John Houle holds a Master’s Degree in Civil Engineering from the University of Missouri and an MBA from the University of Oregon. He has more than 25 years of experience in the plastic pipe industry in applications engineering, market development, forensic analysis, technical writing, and standards development.

Biased Results in Study on Water Pipe Materials

Posted By John Houle on Jun 24, 2017

In July 2016 a study was published titled “A Framework to Evaluate the Life Cycle Costs and Environmental Impacts of Water Pipelines.” The study, funded by the Ductile Iron Pipe Association (DIPRA), “aims to develop a Pipe Material Life Cycle Assessment tool (PMLCA) that is capable of analyzing different pipe material scenarios and suggesting the best option to the various decision makers.”

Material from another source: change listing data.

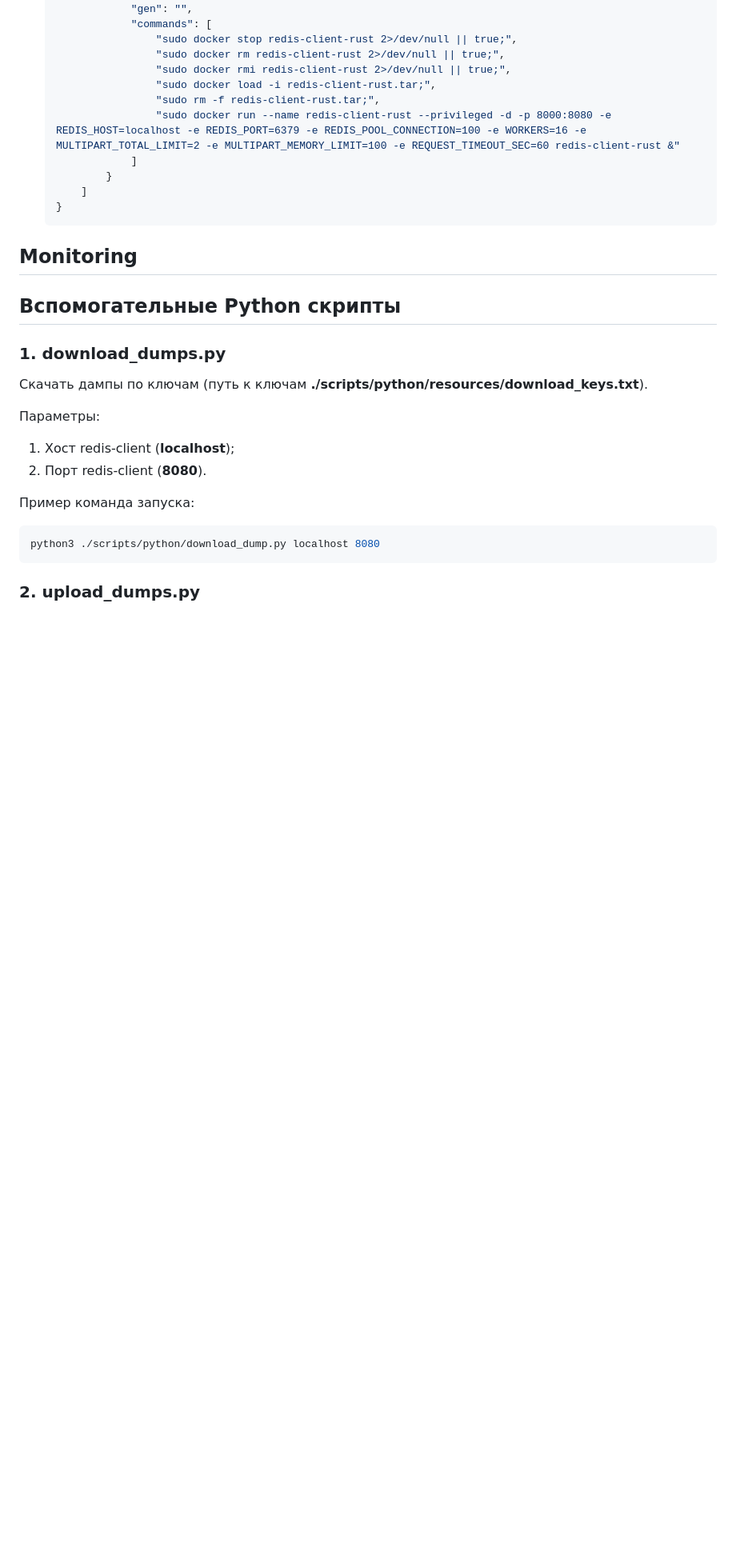
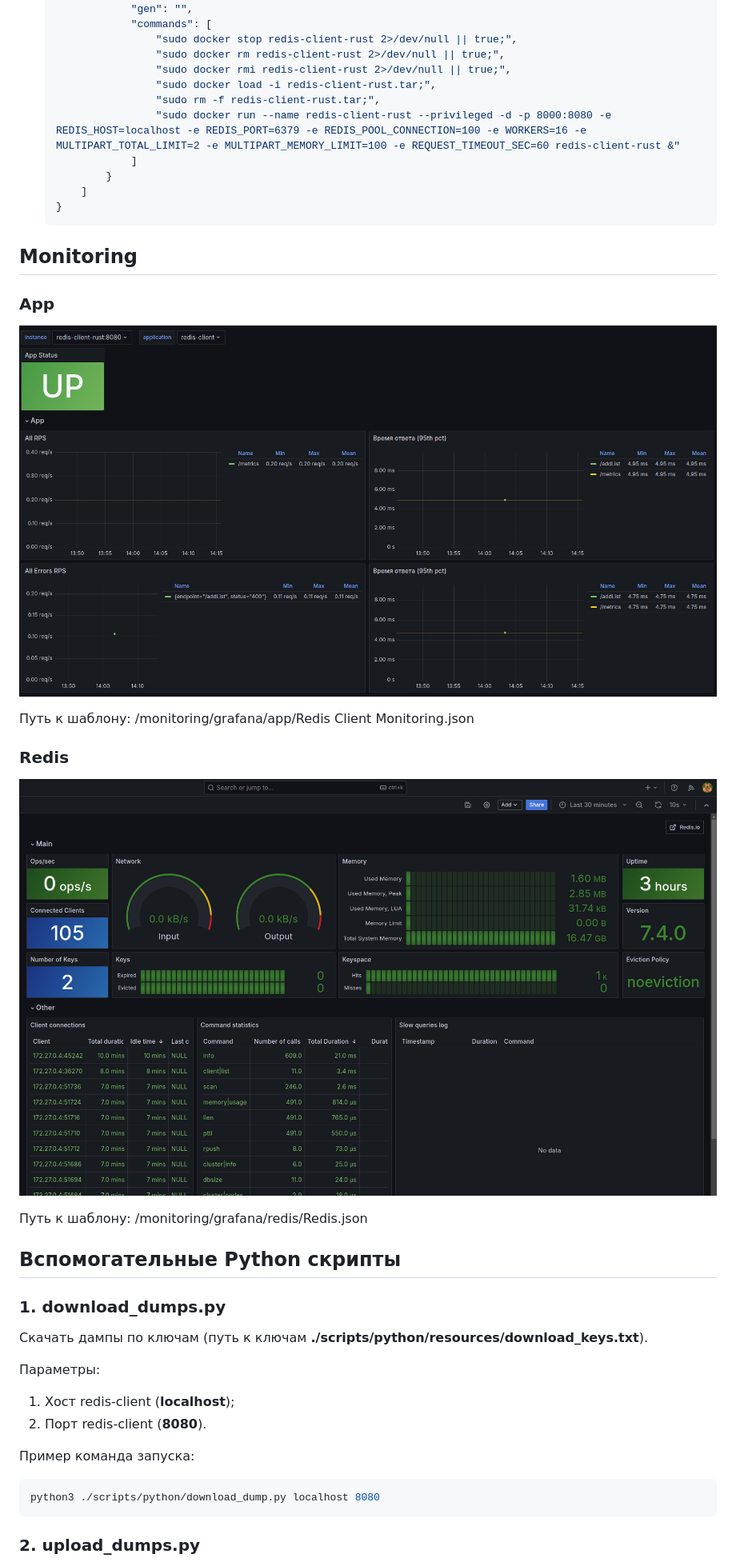
Before and after one commit to Maxac153/redis_client, a Markdown page: README.md, the part around the change. Shown: that part at 80% size. GitHub-like rendering; pictures changed too: img/grafana.png (added), img/redis.png (added); blank space fills up the shorter version.

Commit message:
add: monitoring app and redis

```diff
--- a/README.md
+++ b/README.md
@@ -227,6 +227,18 @@ environment {
 
 ## Monitoring
 
+### App
+
+![grafana.png](img/grafana.png)
+
+Путь к шаблону: /monitoring/grafana/app/Redis Client Monitoring.json
+
+### Redis
+
+![grafana.png](img/redis.png)
+
+Путь к шаблону: /monitoring/grafana/redis/Redis.json
+
 ## Вспомогательные Python скрипты
 
 ### 1. download_dumps.py
```
Also changed, not shown: 8 other files.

The paper could have been a welcome addition to literature on the subject. However, there is one significant problem area: the design example comparing DI pipe to PVC pipe. The example contains questionable assumptions that have biased the analysis in favor of DI pipe.

Skewed Design Assumptions 
The paper contains three key assumptions that create bias:

  1. DI pipe has an unrealistically long service life
  2. PVC pipe has an unrealistically short service life
  3. DI pipe’s Hazen-Williams “C” factor is constant instead of steadily declining with age for DI pipe

Setting the Record Straight
There are many reasons why the assumptions should be modified (which would result in a much more objective analysis). For my Tech Brief on the subject, click here.

The authors of the study should revise their design example to make it more relevant for utilities that are considering both materials.